Sam Blatteis, CEO of The MENA Catalysts and former Google Government Affairs head for the Gulf countries, told TechRadar Middle East in an exclusive interview that AI is forecasted to drive 95 percent of all customer interactions by 2025 and AI is the fuel to develop Emirati non-oil industries such as healthcare, transportation, education, critical infrastructure, economic development and customer service.

The UAE has the strategic need, leadership vision, confidence in AI, deep resources and a manageable population to shift to the vanguard of the government AI arena, Blatteis said.

“AI could have a world of impact in government public-facing services, for instance in call centres. Trained call centre representatives for social services are in short supply and costly to train. These are ripe for automation. Government bodies here have already rolled out machine-learning-based “chatbots” to automate and, theoretically, improve customer service,” he said.

Moreover, he said that AI can develop better parole screening questions and has the potential to make government substantially more efficient and citizen-friendly. However, that there is an open debate about the impact of AI.

Is AI a threat?

On one hand, he said the AI sceptics question how much of the hype on AI is “reality”, “feasible” or a “threat”.  It’s healthy to approach with a certain sense of humility; he said and added that the 20th century saw scores of situations where technology was exploited in some of the darkest moments in modern history.

On the other hand, he said that there are those that believe the disruptive potential of AI will have nothing less than the social impact of the Industrial Revolution, Henry Ford’s assembly line, the invention of flight and the internet.

“Many believe that there may not be a single technology on track to shape our world more in the next 50 years, than AI,” he said.

Since March 2017, 18 governments globally have released multi-million dollar (or in some cases, multi-billion-dollar) AI plans — with the budgets, authorities and headcount to back them up. 

Ten other governments have announced their intention to release a strategy before 2019’s close, with more likely to follow suit and this is the first time that governments around the world have almost simultaneously released national plans to develop the same technology, including the UAE.

Ethical concerns over business interests

Despite AI being the new buzzword in the industry, there have been debates about whether companies should prioritise ethical concerns over business interests to have trust and transparency in AI.

In many fields from nuclear tech to bioengineering, he said that humanity often builds tools that “we discover can harm us, and only afterwards, set out to develop the safety measures to protect the public.  This time has to be different.  Technology governance will become one of the defining themes of the next five years,” Blatteis said.

“Whatever new laws there are in the future here, have to respect the hazards of powerful technology, foster technology development, and unleash its (AI’s) economic and public policy rewards,” he said.

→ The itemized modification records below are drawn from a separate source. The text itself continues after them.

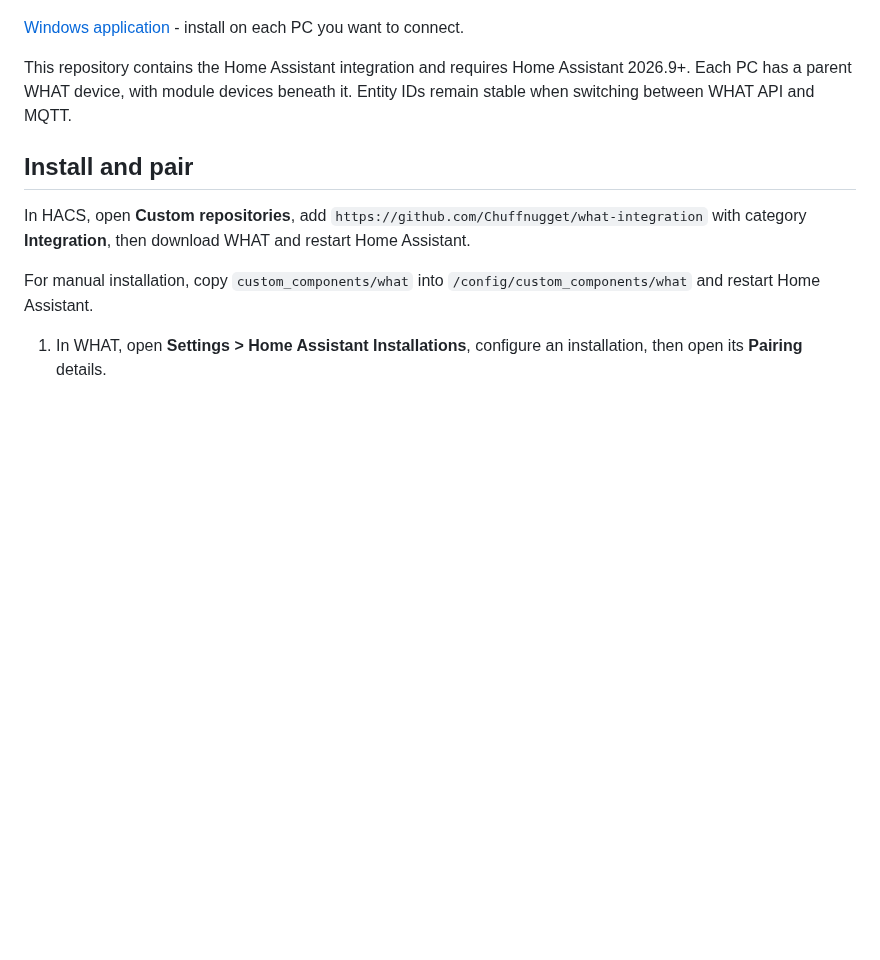
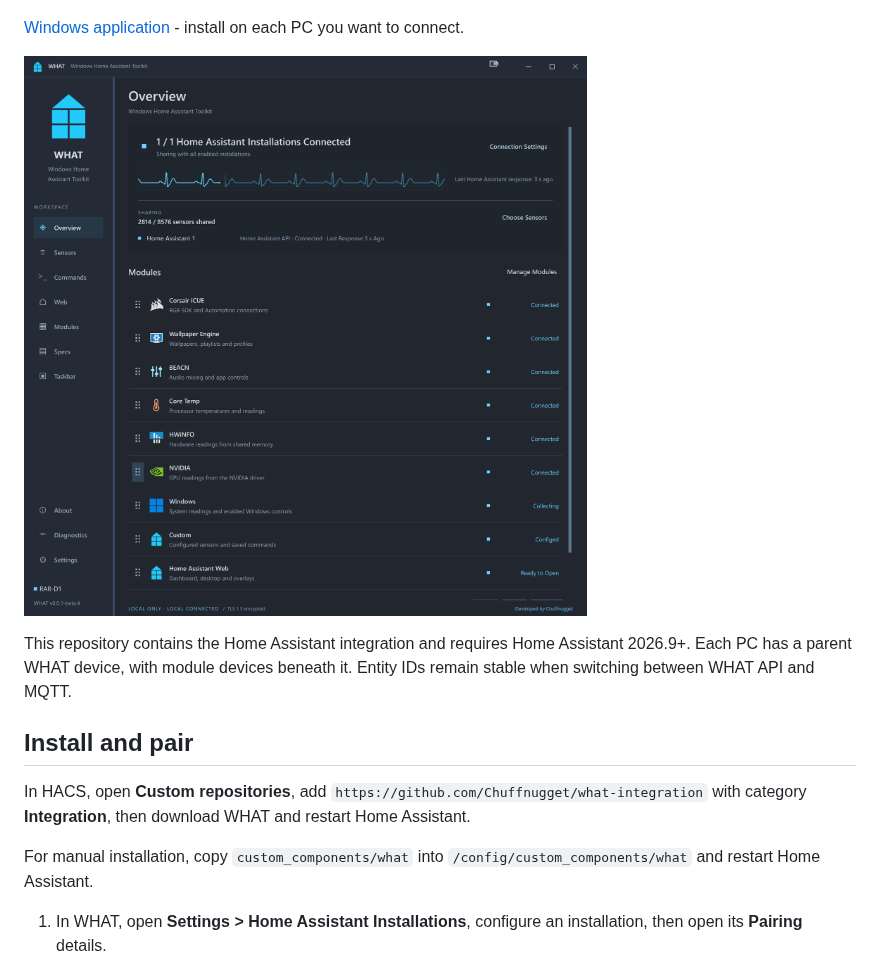
Before and after one commit to Chuffnugget/what-integration, a Markdown page: README.md, the part around the change. Rendered like a GitHub page; pictures changed too: documentation/images/what-overview.png (added); blank space fills up the shorter version.

Commit message:
Add overview screenshot to README

```diff
--- a/README.md
+++ b/README.md
@@ -39,6 +39,8 @@ one or more Home Assistant installations through WHAT API or MQTT, and choose
 which readings and controls each can access.
 
 [Windows application](https://github.com/Chuffnugget/what-windows#readme) - install on each PC you want to connect.
+
+![WHAT Overview showing Home Assistant connectivity, shared sensors and module status](documentation/images/what-overview.png)
 
 This repository contains the Home Assistant integration and requires Home
 Assistant 2026.9+. Each PC has a parent WHAT device, with module devices beneath
```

The other big debate is the loss of jobs due to automation and robots.Regarding this, he said that almost half of the UAE’s workplace activities are susceptible to automation but throughout history, a technology commonly creates more, and better-paying, jobs than it destroys.